▸ **WHAT YOU ARE ASKED TO DO**
State the number of lines in the entries below where the string "logo" occurs, and omit everything else.

▸ **WORKING DATA**
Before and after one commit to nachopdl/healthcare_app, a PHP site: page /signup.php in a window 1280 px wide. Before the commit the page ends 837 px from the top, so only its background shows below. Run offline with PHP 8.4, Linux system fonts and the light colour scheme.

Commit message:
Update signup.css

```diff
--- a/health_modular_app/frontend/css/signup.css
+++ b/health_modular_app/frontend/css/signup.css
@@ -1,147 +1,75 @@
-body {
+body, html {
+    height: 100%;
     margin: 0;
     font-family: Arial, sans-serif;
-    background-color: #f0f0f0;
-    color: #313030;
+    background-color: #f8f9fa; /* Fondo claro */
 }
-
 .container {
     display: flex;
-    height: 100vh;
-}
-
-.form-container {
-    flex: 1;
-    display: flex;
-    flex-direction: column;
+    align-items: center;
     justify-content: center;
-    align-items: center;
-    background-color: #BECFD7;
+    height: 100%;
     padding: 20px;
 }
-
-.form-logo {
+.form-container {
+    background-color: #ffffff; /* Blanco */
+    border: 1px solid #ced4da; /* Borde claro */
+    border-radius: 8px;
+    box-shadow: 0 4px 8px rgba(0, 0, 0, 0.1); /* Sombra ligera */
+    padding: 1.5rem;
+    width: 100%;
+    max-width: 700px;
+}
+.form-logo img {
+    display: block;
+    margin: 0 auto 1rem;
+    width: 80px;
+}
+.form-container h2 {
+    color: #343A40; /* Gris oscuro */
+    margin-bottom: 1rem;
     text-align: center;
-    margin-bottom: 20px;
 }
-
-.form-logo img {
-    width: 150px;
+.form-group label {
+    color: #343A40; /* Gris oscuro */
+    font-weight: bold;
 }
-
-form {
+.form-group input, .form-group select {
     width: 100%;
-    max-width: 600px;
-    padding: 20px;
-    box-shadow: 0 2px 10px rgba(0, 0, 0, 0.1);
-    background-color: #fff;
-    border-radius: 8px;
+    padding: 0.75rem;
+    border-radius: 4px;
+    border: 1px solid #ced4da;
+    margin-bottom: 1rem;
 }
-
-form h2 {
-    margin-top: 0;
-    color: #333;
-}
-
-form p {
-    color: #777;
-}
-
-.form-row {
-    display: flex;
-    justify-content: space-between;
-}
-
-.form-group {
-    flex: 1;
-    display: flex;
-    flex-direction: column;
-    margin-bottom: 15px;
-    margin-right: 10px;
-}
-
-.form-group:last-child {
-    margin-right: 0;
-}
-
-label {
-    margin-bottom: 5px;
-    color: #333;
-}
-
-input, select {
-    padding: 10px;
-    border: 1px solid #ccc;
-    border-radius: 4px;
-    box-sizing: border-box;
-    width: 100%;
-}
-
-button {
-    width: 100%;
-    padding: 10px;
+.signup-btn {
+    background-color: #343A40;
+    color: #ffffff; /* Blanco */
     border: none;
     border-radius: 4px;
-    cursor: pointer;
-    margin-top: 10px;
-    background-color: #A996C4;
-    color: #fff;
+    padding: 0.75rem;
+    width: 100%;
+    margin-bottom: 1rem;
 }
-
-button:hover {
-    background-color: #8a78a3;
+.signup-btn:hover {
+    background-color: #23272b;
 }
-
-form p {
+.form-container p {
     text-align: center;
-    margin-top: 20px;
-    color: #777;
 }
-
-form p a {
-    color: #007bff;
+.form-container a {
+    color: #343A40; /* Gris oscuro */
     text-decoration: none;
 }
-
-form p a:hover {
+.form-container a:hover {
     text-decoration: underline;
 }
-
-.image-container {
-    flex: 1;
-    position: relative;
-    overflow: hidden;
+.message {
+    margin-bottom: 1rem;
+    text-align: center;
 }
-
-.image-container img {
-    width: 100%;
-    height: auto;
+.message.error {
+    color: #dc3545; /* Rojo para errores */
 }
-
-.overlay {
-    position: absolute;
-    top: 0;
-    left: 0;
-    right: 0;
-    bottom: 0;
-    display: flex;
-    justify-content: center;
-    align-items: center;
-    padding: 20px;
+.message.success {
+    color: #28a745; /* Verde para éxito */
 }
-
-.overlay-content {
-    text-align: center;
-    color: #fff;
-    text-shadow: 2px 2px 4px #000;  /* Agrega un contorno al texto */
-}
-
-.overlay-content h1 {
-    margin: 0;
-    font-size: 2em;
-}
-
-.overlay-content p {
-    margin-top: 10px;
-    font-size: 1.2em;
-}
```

▸ **EXERCISE ANSWER**
3